The Government's Task Force on education presents, on the face of it, a compelling case for radical reform.
The Tomorrow's School's Regime has been in place for 30 years with very mixed results.
It has not championed education as the" great leveller" in society or been a guarantor that your local school would provide even a basic" no frills" quality education for every child.
Clearly and sadly it is failed on both scores particularly for Māori and Pacific students and those requiring learning support.
The Task Force's resounding message is that autonomy, competition and localised school success must give way to equity for all, collaboration and benign centralised control.
It is hard to argue with such sentiments, but in reality, neither ideology is a complete recipe for success on its own, nor should the debate cast them as mutually exclusive.
Tomorrow's Schools has run its course, but there are elements that are worth retaining such as allowing high performing principals the freedom to lead a school without the bureaucratic red tape of an Education Hub.
The report is rightly adamant it wants to end the culture of "winner and losers schools" where children miss out on life opportunities based on school choice.
The risk, however, is that if the reforms are not carefully thought through and implemented, we could end up with just loser schools with the exception of private schools, which are already eyeing up an expanding market share.
Some of the key issues and questions that need to be tested during the consultation phase next year include:
1. The New Zealand state school system enjoys a rich diversity including single-sex, integrated, co-educational and kura. Parents believe they have a fundamental right to send their child to a school which aligns with their religious, cultural and philosophical worldview.
Will parents be forced to send their child to the local school or be refused enrolment at a school some distance away which accords more closely with their personal values?
2. School principals struggle now to get expert, coherent, and timely advice on legal, financial, property, health and safety and dispute resolution matters. There is a serious recruitment and retention issue across the entire Education Sector. How are the Education Hubs going to fill the void of experts they are going to need?
3. It is acknowledged that some schools do not follow due process and ignore the principles of natural justice when suspending students. There is also no effective appeal process for parents to challenge a schools' decision. A schools' disciplinary code, however, reflects the standards and values of that local school community. Should schools retain the ultimate right to exclude or expel a student or as proposed, this power be given to an Education Hub official who does not live in the community or understand its values and standards?
4. As the former President of the Secondary School Principal's Association Of New Zealand for three years, I saw firsthand the innovation, creativity and entrepreneurship of many schools, albeit confined to the individual schools. With the shift to standardisation, how will we prevent the Education Hubs from sucking the capacity out of schools to be enterprising trailblazers for themselves and other schools?
5. Principal's remuneration is currently incentivised by moving from small lower decile schools to larger, higher decile schools.
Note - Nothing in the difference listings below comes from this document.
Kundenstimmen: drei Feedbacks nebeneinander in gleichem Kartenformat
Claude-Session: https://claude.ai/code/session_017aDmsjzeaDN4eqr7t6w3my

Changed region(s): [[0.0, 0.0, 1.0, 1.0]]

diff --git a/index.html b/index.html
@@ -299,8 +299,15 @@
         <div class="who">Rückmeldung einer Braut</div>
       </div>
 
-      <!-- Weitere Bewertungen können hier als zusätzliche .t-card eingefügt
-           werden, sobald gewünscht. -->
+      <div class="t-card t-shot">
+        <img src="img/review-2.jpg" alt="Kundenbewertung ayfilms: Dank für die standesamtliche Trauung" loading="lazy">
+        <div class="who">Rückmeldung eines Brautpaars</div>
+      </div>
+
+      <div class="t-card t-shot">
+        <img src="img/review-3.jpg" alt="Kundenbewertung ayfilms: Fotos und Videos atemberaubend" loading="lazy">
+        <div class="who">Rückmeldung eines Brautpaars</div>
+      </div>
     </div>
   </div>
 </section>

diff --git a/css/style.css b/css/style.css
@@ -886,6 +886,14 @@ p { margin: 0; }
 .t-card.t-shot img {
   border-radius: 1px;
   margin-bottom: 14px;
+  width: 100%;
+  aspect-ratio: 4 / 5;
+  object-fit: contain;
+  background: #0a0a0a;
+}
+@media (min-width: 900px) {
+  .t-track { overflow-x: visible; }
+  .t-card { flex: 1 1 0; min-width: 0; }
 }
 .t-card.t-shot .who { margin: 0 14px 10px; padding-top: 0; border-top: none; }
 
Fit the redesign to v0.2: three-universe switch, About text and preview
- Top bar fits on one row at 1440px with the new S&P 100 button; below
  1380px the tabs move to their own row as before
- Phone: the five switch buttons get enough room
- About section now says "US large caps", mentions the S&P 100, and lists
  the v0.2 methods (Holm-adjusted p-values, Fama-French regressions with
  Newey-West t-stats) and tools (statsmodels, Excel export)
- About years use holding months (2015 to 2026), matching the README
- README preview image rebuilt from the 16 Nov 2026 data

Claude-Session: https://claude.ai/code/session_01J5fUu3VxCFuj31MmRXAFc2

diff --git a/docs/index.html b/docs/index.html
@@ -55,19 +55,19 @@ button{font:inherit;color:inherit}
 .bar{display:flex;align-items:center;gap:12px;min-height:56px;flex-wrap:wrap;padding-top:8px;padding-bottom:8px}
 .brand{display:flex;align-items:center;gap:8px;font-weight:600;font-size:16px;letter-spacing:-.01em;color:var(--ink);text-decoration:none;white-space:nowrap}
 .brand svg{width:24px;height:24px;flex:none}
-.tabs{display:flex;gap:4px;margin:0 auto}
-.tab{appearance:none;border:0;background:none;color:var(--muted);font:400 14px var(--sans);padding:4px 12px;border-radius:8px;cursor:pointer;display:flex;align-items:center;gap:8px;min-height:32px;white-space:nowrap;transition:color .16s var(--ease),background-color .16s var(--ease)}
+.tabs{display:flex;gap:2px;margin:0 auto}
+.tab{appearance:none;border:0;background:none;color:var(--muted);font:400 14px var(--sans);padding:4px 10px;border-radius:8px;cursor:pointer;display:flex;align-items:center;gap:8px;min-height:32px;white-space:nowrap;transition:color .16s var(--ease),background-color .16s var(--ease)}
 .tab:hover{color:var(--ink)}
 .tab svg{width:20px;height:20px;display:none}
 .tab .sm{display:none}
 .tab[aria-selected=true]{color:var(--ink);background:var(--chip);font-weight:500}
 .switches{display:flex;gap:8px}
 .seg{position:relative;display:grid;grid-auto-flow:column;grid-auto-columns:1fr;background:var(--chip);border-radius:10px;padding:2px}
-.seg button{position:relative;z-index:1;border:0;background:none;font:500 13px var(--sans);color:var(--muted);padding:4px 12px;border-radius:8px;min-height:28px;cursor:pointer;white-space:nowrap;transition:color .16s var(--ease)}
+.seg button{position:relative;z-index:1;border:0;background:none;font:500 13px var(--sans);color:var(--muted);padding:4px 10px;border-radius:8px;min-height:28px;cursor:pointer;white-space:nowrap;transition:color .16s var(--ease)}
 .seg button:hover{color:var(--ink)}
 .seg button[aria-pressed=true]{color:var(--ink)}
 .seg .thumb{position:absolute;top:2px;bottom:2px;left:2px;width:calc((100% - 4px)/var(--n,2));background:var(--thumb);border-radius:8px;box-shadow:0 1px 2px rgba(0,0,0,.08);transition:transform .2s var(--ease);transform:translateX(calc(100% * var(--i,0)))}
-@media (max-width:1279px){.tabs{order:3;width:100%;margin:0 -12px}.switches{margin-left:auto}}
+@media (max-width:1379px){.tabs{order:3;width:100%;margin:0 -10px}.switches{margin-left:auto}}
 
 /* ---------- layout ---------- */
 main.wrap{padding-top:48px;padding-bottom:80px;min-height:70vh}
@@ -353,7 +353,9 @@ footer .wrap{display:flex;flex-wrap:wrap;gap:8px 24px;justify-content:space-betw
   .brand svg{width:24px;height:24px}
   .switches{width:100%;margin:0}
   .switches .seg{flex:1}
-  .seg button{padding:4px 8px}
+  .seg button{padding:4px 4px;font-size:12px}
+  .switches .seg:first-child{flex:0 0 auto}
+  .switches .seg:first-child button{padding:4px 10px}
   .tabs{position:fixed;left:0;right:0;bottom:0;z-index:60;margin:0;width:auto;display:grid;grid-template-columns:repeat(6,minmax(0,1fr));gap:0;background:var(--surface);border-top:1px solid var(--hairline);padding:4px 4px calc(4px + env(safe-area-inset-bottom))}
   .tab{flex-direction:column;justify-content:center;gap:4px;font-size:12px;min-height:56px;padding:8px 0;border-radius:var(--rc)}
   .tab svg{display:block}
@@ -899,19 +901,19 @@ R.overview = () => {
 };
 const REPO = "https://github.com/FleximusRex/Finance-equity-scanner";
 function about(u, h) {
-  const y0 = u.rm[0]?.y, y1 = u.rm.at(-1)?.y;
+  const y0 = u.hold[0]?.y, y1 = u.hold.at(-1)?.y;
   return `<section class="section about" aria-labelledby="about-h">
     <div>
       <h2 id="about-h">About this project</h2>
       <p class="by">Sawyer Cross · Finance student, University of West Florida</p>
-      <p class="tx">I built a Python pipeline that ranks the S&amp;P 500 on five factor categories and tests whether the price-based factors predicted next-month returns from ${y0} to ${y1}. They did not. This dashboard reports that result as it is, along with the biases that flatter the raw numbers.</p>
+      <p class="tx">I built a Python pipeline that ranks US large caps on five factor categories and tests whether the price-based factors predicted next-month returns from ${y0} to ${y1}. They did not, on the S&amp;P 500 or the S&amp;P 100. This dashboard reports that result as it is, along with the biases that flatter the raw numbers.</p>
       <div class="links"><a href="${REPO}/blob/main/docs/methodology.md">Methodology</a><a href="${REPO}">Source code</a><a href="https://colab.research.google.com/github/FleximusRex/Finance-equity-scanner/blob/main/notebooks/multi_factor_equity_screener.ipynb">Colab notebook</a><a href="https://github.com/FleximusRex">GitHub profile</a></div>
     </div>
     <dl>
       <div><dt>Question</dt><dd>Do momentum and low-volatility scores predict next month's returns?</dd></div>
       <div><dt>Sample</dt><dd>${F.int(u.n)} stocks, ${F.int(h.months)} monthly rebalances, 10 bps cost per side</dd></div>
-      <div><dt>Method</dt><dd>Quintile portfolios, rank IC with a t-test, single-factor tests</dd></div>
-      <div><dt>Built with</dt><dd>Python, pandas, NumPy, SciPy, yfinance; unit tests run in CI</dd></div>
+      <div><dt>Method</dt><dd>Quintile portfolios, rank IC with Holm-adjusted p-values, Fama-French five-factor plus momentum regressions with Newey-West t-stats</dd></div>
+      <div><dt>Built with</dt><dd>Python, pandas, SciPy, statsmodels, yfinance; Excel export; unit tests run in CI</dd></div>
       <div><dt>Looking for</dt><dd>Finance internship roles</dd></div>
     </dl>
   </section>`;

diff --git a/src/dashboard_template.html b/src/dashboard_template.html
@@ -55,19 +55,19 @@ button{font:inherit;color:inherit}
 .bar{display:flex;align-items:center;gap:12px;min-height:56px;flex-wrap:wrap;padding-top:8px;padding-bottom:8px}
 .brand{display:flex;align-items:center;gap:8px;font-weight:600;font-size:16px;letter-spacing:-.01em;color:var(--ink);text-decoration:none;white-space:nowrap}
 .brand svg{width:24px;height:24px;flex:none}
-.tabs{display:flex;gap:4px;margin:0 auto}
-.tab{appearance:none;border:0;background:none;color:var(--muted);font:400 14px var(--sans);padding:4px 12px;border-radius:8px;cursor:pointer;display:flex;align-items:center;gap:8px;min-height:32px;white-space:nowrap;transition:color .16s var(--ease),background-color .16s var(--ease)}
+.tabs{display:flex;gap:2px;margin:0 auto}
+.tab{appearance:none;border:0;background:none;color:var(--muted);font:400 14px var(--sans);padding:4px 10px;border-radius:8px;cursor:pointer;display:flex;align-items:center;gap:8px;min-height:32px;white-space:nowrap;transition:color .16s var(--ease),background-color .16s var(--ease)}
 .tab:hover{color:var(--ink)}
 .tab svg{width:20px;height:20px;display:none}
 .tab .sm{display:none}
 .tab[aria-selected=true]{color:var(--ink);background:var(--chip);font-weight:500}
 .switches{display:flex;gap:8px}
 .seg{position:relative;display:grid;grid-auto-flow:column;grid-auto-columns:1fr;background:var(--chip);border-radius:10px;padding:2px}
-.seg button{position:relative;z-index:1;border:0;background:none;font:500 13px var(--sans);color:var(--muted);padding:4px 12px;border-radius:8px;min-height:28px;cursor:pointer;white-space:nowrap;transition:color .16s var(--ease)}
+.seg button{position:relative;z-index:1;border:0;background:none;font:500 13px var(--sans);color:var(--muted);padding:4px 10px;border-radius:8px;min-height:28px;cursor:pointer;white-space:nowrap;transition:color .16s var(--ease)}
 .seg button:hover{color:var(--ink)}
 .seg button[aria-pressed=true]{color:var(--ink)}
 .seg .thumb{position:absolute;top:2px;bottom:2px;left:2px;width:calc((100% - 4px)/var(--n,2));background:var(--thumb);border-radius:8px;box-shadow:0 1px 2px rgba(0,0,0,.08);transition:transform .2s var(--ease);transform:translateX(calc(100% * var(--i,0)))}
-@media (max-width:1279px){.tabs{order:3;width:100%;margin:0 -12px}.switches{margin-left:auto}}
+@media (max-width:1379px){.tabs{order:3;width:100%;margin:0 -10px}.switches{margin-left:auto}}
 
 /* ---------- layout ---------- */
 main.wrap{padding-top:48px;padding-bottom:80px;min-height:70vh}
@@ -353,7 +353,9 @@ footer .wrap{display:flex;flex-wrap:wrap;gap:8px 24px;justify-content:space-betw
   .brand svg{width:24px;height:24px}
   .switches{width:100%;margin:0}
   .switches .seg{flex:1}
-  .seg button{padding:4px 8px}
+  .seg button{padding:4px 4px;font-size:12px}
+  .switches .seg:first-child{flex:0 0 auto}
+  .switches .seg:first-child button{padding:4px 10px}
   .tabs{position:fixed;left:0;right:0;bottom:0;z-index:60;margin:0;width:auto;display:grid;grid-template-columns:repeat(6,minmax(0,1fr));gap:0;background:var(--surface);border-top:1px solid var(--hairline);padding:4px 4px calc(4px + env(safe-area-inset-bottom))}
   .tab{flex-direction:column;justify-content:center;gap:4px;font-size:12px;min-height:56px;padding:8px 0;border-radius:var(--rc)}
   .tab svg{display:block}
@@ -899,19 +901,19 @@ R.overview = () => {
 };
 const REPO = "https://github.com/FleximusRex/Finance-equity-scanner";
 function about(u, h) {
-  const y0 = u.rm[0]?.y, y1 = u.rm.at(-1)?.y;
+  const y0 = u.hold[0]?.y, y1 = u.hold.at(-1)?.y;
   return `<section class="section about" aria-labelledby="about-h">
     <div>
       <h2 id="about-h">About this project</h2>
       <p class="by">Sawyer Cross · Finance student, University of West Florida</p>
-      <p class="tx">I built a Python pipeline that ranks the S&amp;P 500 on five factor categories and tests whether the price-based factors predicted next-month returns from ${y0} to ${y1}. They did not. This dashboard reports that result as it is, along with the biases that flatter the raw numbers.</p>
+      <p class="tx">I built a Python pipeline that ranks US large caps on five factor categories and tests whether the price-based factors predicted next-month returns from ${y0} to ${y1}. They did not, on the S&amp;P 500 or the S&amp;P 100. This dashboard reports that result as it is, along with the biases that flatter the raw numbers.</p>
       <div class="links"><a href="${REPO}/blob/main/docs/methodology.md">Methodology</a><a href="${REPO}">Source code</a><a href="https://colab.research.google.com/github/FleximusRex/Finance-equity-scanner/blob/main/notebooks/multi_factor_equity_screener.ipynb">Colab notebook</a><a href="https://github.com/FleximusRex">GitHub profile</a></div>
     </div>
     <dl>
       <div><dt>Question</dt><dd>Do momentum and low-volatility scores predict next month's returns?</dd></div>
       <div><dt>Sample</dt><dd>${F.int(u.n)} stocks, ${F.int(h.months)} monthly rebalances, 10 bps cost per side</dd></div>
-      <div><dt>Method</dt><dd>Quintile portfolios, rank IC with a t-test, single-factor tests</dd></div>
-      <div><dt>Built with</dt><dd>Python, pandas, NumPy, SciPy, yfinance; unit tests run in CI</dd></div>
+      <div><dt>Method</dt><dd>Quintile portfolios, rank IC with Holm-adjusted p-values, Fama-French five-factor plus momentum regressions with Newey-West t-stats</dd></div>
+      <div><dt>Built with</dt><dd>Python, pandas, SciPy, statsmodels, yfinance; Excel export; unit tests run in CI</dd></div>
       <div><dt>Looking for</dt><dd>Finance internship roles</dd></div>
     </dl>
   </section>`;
If we are serious about "equity" should a principal's salary be calculated on the magnitude of the challenges a school faces and what "added value" they bring to the school rather than the size and wealth of a school?
6. Schools respond and adapt to whatever external measures are used to assess them. If it is League Tables, then some schools will engage in questionable enrolment practices, curriculum offerings and forms of assessment. Should the reforms add new measures of success for schools such as well-being, key competencies, soft skills, progress of the student and meaningful pathways beyond school rather than just NCEA results?
7. As the Chairman of Schools International Education Business Association of New Zealand responsible for international students in schools I know they are more than just a "cash cow". The spending of international students through homestays and retailers contributes millions to regional economies. Principals often use the money to support equity by employing Teacher Aides for students with learning needs. Has the task force carefully considered proposed changes to international students on our local and national economy, New Zealand's place in the international community as well as the cultural and language benefits to our own students?
The Task Force is to be applauded for presenting radical reforms since tinkering with the system in the past has had dismal results.
A radical approach though brave comes with significant risks as we saw with Tomorrow's Schools.
It is our collective responsibility to dive deep into the detail of these proposed reforms and ask the difficult questions flushing out the devil's lurking in these recommendations.
If we had done this with Tomorrow's Schools 30 years ago, perhaps we would not be contemplating such a radical shake-up.
* Patrick Walsh is the principal of John Paul College and the former president of the Secondary Principals Association Of New Zealand.